To summarize, the following major decisions were made without sufficient explanation: DOJ declining to file federal charges in 2019; DOJ declining to share physical evidence or the conclusions of its personnel with local attorneys; the federal district court's dismissal of the case; and the Virginia Attorney General's withdrawal from the appeal of the dismissal. Taken together, these decisions mean that Ghaisar's family cannot be confident that the circumstances of Bijan's death have received the rigorous legal scrutiny they deserve.

As you know, the Federal Bureau of Investigation (FBI) investigated this shooting in detail, interviewing more than 150 individuals (including law enforcement, civilian, and medical witnesses), analyzing evidence at the FBI Laboratory in Quantico, and amassing an investigative file of some 10,000 documents. The focus of the Department's investigation was to determine whether the officers had violated federal laws, in particular federal criminal civil rights statute 18 U.S.C. § 242. There is precedent for charges in a case like this, as DOJ's Civil Rights Division pursued similar charges in the George Floyd and Ahmaud Arbery cases.

What's more, we understand that Bijan Ghaisar's family, through counsel, has requested that the Civil Rights Division revisit its decision declining to prosecute the officers who shot and killed him. We further understand that the Department is now in possession of sworn deposition testimony taken from briefs submitted in a civil action, which includes testimony from a senior U.S. Park Police officer and a Fairfax County Police officer that may cast new light on the events of that tragic evening.

We want to be clear that we do not seek to pressure you to arrive at a decision that the evidence does not support. Rather, we simply seek an impartial review of the facts, including the newly adduced evidence from the civil proceeding. This case was only dismissed at the district level because of Supremacy Clause immunity, an issue that does not apply if the case is brought by the federal government. Supremacy Clause immunity would also not apply in other cases involving state, not federal, officers, which makes this case unique and not a pathway to reopen every case the DOJ may have declined to consider under prior administrations.

The decision to escalate to deadly force must be explained -- it is unconscionable to think such a low-level offense could justify being shot to death by police. Bijan's family, and the public, are entitled to due process and an explanation of why their son is dead that reflects full scrutiny of this situation at all levels of the justice system. We hope you will use all resources and personnel at your disposal to give this case a fair, honest look and decide what the proper form of justice for this tragedy should be.

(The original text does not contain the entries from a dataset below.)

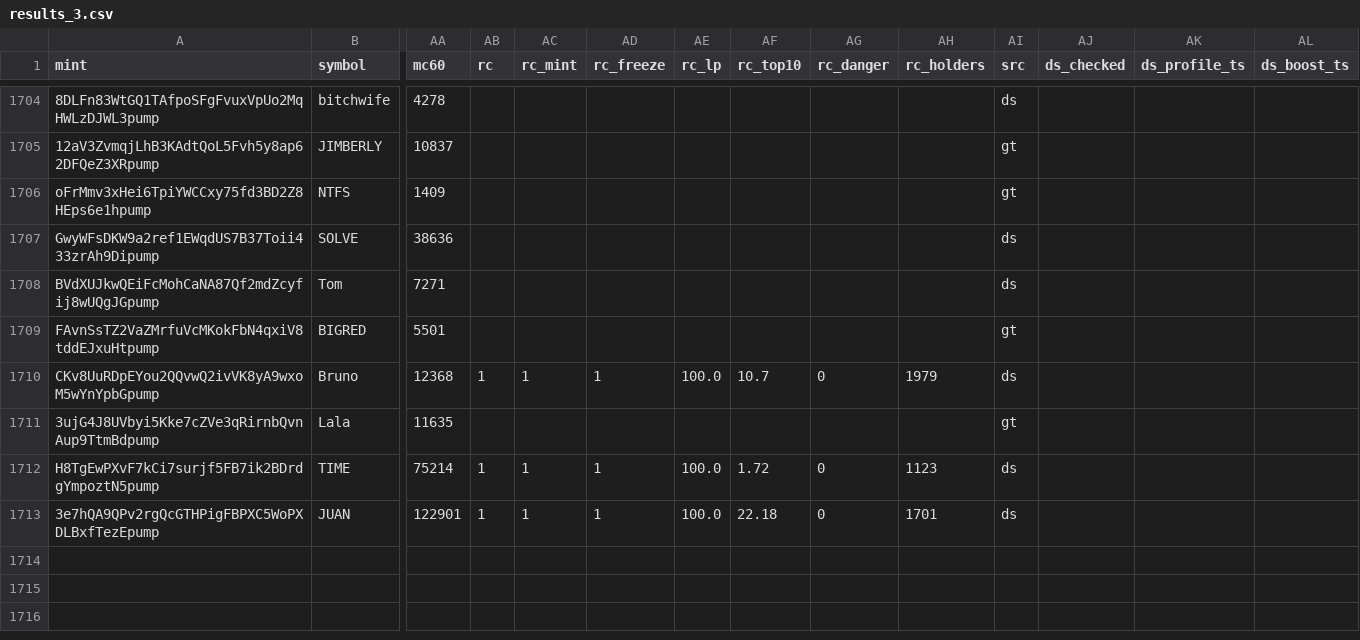
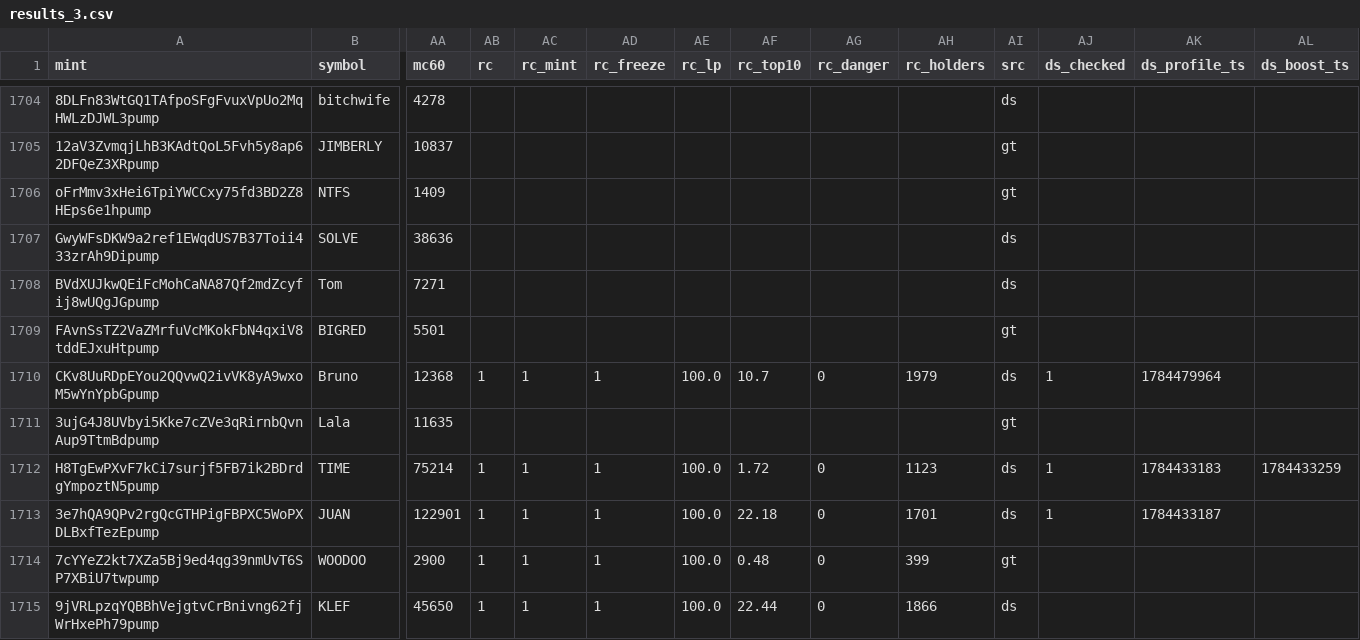
Before and after one commit to sachinbatra1971-byte/memecoin-research, a CSV file: data/backfill/results_3.csv, drawn as a sheet; only a part is shown, gaps mark what is left out; rows hold the shown columns only; the diff names each change by its address in the sheet, - before the commit and + after, or states it on an @@ line.

Commit message:
backfill shard 3 2026-11-20 01:31

```diff
--- a/data/backfill/results_3.csv
+++ b/data/backfill/results_3.csv
-AJ1710 (ds_checked): (empty)
+AJ1710 (ds_checked): 1
-AK1710 (ds_profile_ts): (empty)
+AK1710 (ds_profile_ts): 1784479964
-AJ1712:AJ1713 (ds_checked): (empty)
+AJ1712:AJ1713 (ds_checked): 1
-AK1712 (ds_profile_ts): (empty)
+AK1712 (ds_profile_ts): 1784433183
-AL1712 (ds_boost_ts): (empty)
+AL1712 (ds_boost_ts): 1784433259
-AK1713 (ds_profile_ts): (empty)
+AK1713 (ds_profile_ts): 1784433187
+row 1714: 7cYYeZ2kt7XZa5Bj9ed4qg39nmUvT6SP7XBiU7twpump | WOODOO | 2900 | 1 | 1 | 1 | 100.0 | 0.48 | 0 | 399 | gt
+row 1715: 9jVRLpzqYQBBhVejgtvCrBnivng62fjWrHxePh79pump | KLEF | 45650 | 1 | 1 | 1 | 100.0 | 22.44 | 0 | 1866 | ds
```
Also changed, not shown: data/backfill/status_3.csv.
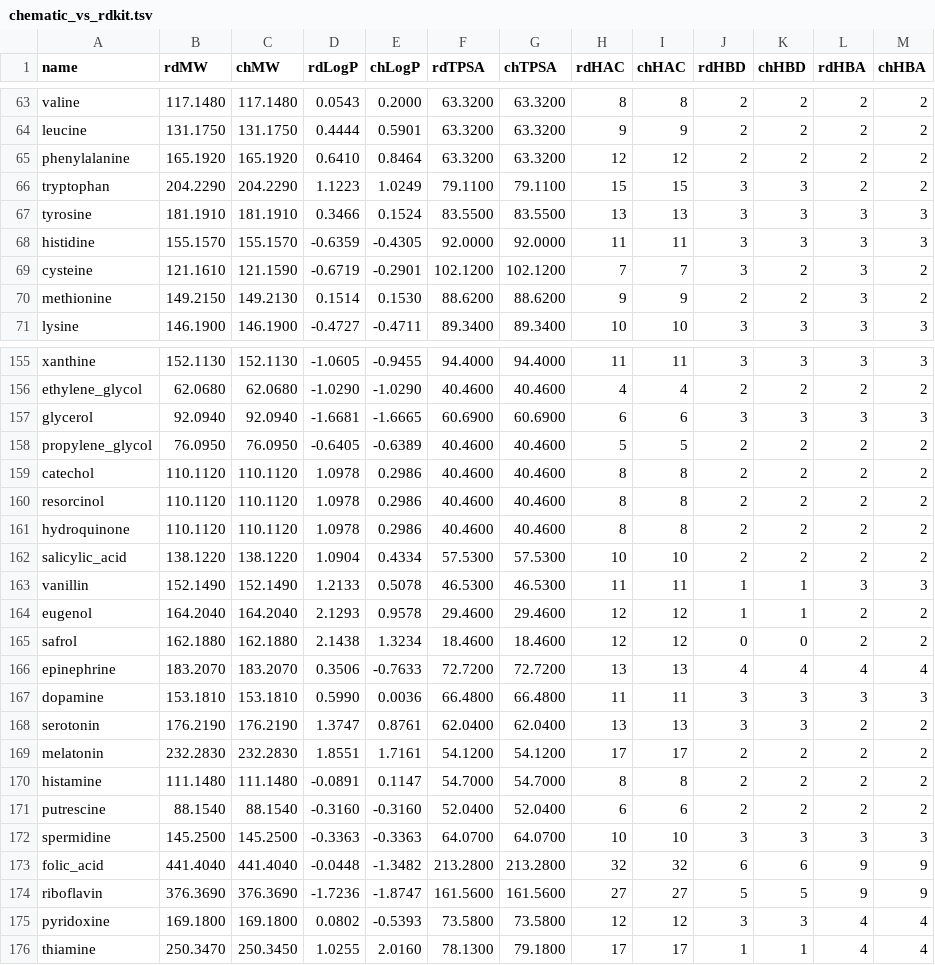
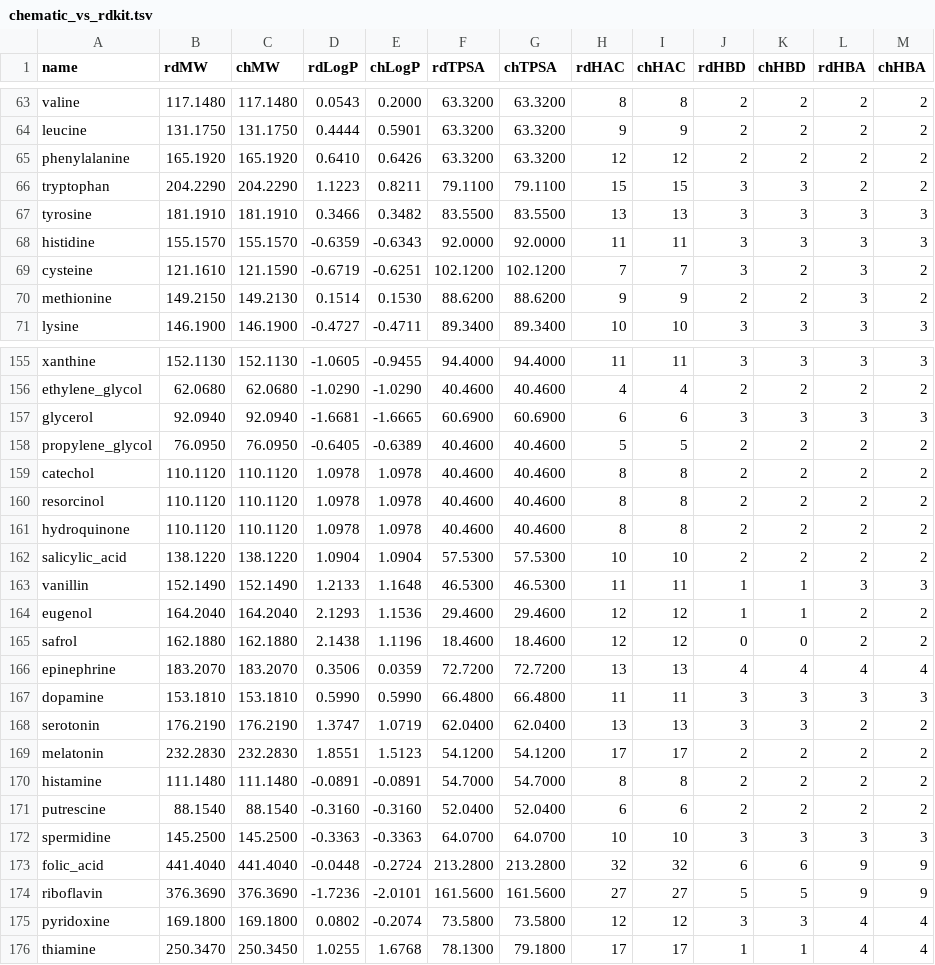
Before and after one commit to kent-tokyo/chematic, a TSV file: scripts/chematic_vs_rdkit.tsv, drawn as a sheet; only a part is shown, gaps mark what is left out; the diff covers the shown part only.

```diff
--- a/scripts/chematic_vs_rdkit.tsv
+++ b/scripts/chematic_vs_rdkit.tsv
@@ -64,7 +64,7 @@ valine	117.1480	117.1480	0.0543	0.2000	63.3200	63.3200	8	8	2	2	2	2
 leucine	131.1750	131.1750	0.4444	0.5901	63.3200	63.3200	9	9	2	2	2	2
-phenylalanine	165.1920	165.1920	0.6410	0.8464	63.3200	63.3200	12	12	2	2	2	2
-tryptophan	204.2290	204.2290	1.1223	1.0249	79.1100	79.1100	15	15	3	3	2	2
-tyrosine	181.1910	181.1910	0.3466	0.1524	83.5500	83.5500	13	13	3	3	3	3
-histidine	155.1570	155.1570	-0.6359	-0.4305	92.0000	92.0000	11	11	3	3	3	3
-cysteine	121.1610	121.1590	-0.6719	-0.2901	102.1200	102.1200	7	7	3	2	3	2
+phenylalanine	165.1920	165.1920	0.6410	0.6426	63.3200	63.3200	12	12	2	2	2	2
+tryptophan	204.2290	204.2290	1.1223	0.8211	79.1100	79.1100	15	15	3	3	2	2
+tyrosine	181.1910	181.1910	0.3466	0.3482	83.5500	83.5500	13	13	3	3	3	3
+histidine	155.1570	155.1570	-0.6359	-0.6343	92.0000	92.0000	11	11	3	3	3	3
+cysteine	121.1610	121.1590	-0.6719	-0.6251	102.1200	102.1200	7	7	3	2	3	2
 methionine	149.2150	149.2130	0.1514	0.1530	88.6200	88.6200	9	9	2	2	3	2
@@ -158,19 +158,19 @@ glycerol	92.0940	92.0940	-1.6681	-1.6665	60.6900	60.6900	6	6	3	3	3	3
 propylene_glycol	76.0950	76.0950	-0.6405	-0.6389	40.4600	40.4600	5	5	2	2	2	2
-catechol	110.1120	110.1120	1.0978	0.2986	40.4600	40.4600	8	8	2	2	2	2
-resorcinol	110.1120	110.1120	1.0978	0.2986	40.4600	40.4600	8	8	2	2	2	2
-hydroquinone	110.1120	110.1120	1.0978	0.2986	40.4600	40.4600	8	8	2	2	2	2
-salicylic_acid	138.1220	138.1220	1.0904	0.4334	57.5300	57.5300	10	10	2	2	2	2
-vanillin	152.1490	152.1490	1.2133	0.5078	46.5300	46.5300	11	11	1	1	3	3
-eugenol	164.2040	164.2040	2.1293	0.9578	29.4600	29.4600	12	12	1	1	2	2
-safrol	162.1880	162.1880	2.1438	1.3234	18.4600	18.4600	12	12	0	0	2	2
-epinephrine	183.2070	183.2070	0.3506	-0.7633	72.7200	72.7200	13	13	4	4	4	4
-dopamine	153.1810	153.1810	0.5990	0.0036	66.4800	66.4800	11	11	3	3	3	3
-serotonin	176.2190	176.2190	1.3747	0.8761	62.0400	62.0400	13	13	3	3	2	2
-melatonin	232.2830	232.2830	1.8551	1.7161	54.1200	54.1200	17	17	2	2	2	2
-histamine	111.1480	111.1480	-0.0891	0.1147	54.7000	54.7000	8	8	2	2	2	2
+catechol	110.1120	110.1120	1.0978	1.0978	40.4600	40.4600	8	8	2	2	2	2
+resorcinol	110.1120	110.1120	1.0978	1.0978	40.4600	40.4600	8	8	2	2	2	2
+hydroquinone	110.1120	110.1120	1.0978	1.0978	40.4600	40.4600	8	8	2	2	2	2
+salicylic_acid	138.1220	138.1220	1.0904	1.0904	57.5300	57.5300	10	10	2	2	2	2
+vanillin	152.1490	152.1490	1.2133	1.1648	46.5300	46.5300	11	11	1	1	3	3
+eugenol	164.2040	164.2040	2.1293	1.1536	29.4600	29.4600	12	12	1	1	2	2
+safrol	162.1880	162.1880	2.1438	1.1196	18.4600	18.4600	12	12	0	0	2	2
+epinephrine	183.2070	183.2070	0.3506	0.0359	72.7200	72.7200	13	13	4	4	4	4
+dopamine	153.1810	153.1810	0.5990	0.5990	66.4800	66.4800	11	11	3	3	3	3
+serotonin	176.2190	176.2190	1.3747	1.0719	62.0400	62.0400	13	13	3	3	2	2
+melatonin	232.2830	232.2830	1.8551	1.5123	54.1200	54.1200	17	17	2	2	2	2
+histamine	111.1480	111.1480	-0.0891	-0.0891	54.7000	54.7000	8	8	2	2	2	2
 putrescine	88.1540	88.1540	-0.3160	-0.3160	52.0400	52.0400	6	6	2	2	2	2
 spermidine	145.2500	145.2500	-0.3363	-0.3363	64.0700	64.0700	10	10	3	3	3	3
-folic_acid	441.4040	441.4040	-0.0448	-1.3482	213.2800	213.2800	32	32	6	6	9	9
-riboflavin	376.3690	376.3690	-1.7236	-1.8747	161.5600	161.5600	27	27	5	5	9	9
-pyridoxine	169.1800	169.1800	0.0802	-0.5393	73.5800	73.5800	12	12	3	3	4	4
-thiamine	250.3470	250.3450	1.0255	2.0160	78.1300	79.1800	17	17	1	1	4	4
+folic_acid	441.4040	441.4040	-0.0448	-0.2724	213.2800	213.2800	32	32	6	6	9	9
+riboflavin	376.3690	376.3690	-1.7236	-2.0101	161.5600	161.5600	27	27	5	5	9	9
+pyridoxine	169.1800	169.1800	0.0802	-0.2074	73.5800	73.5800	12	12	3	3	4	4
+thiamine	250.3470	250.3450	1.0255	1.6768	78.1300	79.1800	17	17	1	1	4	4
```
Also changed, not shown: 42 edited cells elsewhere in this file, 16 other files.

Thank you for your consideration. We look forward to your response.